Life events and their association with changes in the frequency of transport use in a large UK sample

Colin Whittle, Lorraine Whitmarsh, Nicholas Nash, Wouter Poortinga

Research output: Contribution to journalArticlepeer-review

6 Citations (SciVal)

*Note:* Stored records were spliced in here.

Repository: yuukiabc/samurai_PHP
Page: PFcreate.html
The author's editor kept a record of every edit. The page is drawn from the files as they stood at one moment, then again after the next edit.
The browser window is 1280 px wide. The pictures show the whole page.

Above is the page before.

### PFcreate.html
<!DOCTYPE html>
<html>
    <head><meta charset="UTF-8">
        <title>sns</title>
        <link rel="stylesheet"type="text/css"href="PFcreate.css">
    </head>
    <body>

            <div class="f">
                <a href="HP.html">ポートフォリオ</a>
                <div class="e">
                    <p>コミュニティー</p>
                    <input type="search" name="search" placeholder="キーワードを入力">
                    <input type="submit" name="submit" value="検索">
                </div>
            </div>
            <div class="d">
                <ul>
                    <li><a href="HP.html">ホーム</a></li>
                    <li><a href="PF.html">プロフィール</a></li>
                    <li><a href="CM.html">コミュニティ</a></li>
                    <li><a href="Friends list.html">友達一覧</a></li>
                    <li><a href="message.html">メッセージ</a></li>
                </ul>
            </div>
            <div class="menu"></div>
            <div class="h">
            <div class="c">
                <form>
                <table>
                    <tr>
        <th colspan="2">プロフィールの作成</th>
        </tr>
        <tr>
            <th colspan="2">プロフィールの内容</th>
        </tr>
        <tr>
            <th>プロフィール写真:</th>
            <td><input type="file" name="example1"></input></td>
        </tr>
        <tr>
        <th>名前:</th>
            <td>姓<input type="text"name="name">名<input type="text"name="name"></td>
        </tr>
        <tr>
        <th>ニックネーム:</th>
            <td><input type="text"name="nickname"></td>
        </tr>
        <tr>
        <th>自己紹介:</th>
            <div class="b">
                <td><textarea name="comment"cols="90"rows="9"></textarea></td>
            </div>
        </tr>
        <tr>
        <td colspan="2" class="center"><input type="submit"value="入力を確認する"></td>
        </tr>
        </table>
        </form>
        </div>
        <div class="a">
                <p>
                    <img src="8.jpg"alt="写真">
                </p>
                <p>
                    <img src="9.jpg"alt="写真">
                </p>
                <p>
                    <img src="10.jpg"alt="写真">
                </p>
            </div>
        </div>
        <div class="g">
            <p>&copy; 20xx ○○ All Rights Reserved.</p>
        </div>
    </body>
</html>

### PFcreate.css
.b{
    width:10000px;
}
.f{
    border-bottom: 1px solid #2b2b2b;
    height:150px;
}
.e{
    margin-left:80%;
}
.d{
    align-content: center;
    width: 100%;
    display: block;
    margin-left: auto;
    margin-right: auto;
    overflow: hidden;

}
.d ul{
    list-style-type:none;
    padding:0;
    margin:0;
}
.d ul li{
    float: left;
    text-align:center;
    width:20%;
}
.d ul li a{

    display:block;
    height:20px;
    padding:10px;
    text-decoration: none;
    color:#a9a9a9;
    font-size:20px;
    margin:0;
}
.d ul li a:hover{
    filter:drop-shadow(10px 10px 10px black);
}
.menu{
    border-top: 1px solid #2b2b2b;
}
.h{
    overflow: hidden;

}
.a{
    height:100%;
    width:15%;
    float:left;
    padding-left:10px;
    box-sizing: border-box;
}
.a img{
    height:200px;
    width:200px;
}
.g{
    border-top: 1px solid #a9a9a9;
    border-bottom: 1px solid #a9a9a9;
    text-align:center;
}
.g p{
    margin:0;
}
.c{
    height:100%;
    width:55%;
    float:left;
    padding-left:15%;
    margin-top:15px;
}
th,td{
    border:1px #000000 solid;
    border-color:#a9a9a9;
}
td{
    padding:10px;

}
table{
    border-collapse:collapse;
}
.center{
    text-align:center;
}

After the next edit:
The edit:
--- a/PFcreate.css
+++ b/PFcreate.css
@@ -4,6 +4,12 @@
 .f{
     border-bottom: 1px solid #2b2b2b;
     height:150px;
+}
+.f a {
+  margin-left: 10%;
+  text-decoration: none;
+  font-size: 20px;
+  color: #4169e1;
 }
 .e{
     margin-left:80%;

From a mobility biographies perspective, and in line with the habit discontinuities literature, consistency in travel behaviours is context dependent and as such, will be more amenable to change following changes in context that disrupt habitual travel behaviour. Using the UK Household Longitudinal Study (UKHLS), a large-scale, longitudinal, national survey, this study investigates associations between disruption (in the form of life events and transport specific events) and changes in the frequency of car, bus, train, and bicycle use over a two-year period. The analysis extends previous research in this area by considering changes in the frequency of travel for all purposes, not only for commuting. Further, the study tested the self-activation hypothesis through an interaction between experiencing a life event and environmental concern. The results show that residential relocation and parenthood were associated with significant changes in frequency of travel mode use. Relocation showed the most consistent pattern away from car, bus, train, and cycling, while parenthood showed a consistently lower likelihood of increasing use of these modes (except car), but no greater likelihood of decreasing. Transport specific events often accounted for greater likelihood of change in travel mode use – for example, obtaining a driving license, changing the number of cars in the household, and changing to/from urban settings had large associations with changes in travel behaviours – although these were not consistent across modes. Overall, this suggests that changes in the use of the different transport modes were differentially susceptible to the life event and transport specific events.
Original languageEnglish
Pages (from-to)273-287
Number of pages15
JournalTravel Behaviour and Society
Early online date29 Apr 2022
Publication statusPublished - 31 Jul 2022

Bibliographical note

Funding Information:
This work was supported by the European Research Council [grant number 820235].


  • Behaviour change
  • Life events
  • Mobility biographies
  • Moments of change
  • Parenthood
  • Residential relocation

ASJC Scopus subject areas

  • Transportation


Dive into the research topics of 'Life events and their association with changes in the frequency of transport use in a large UK sample'. Together they form a unique fingerprint.

Cite this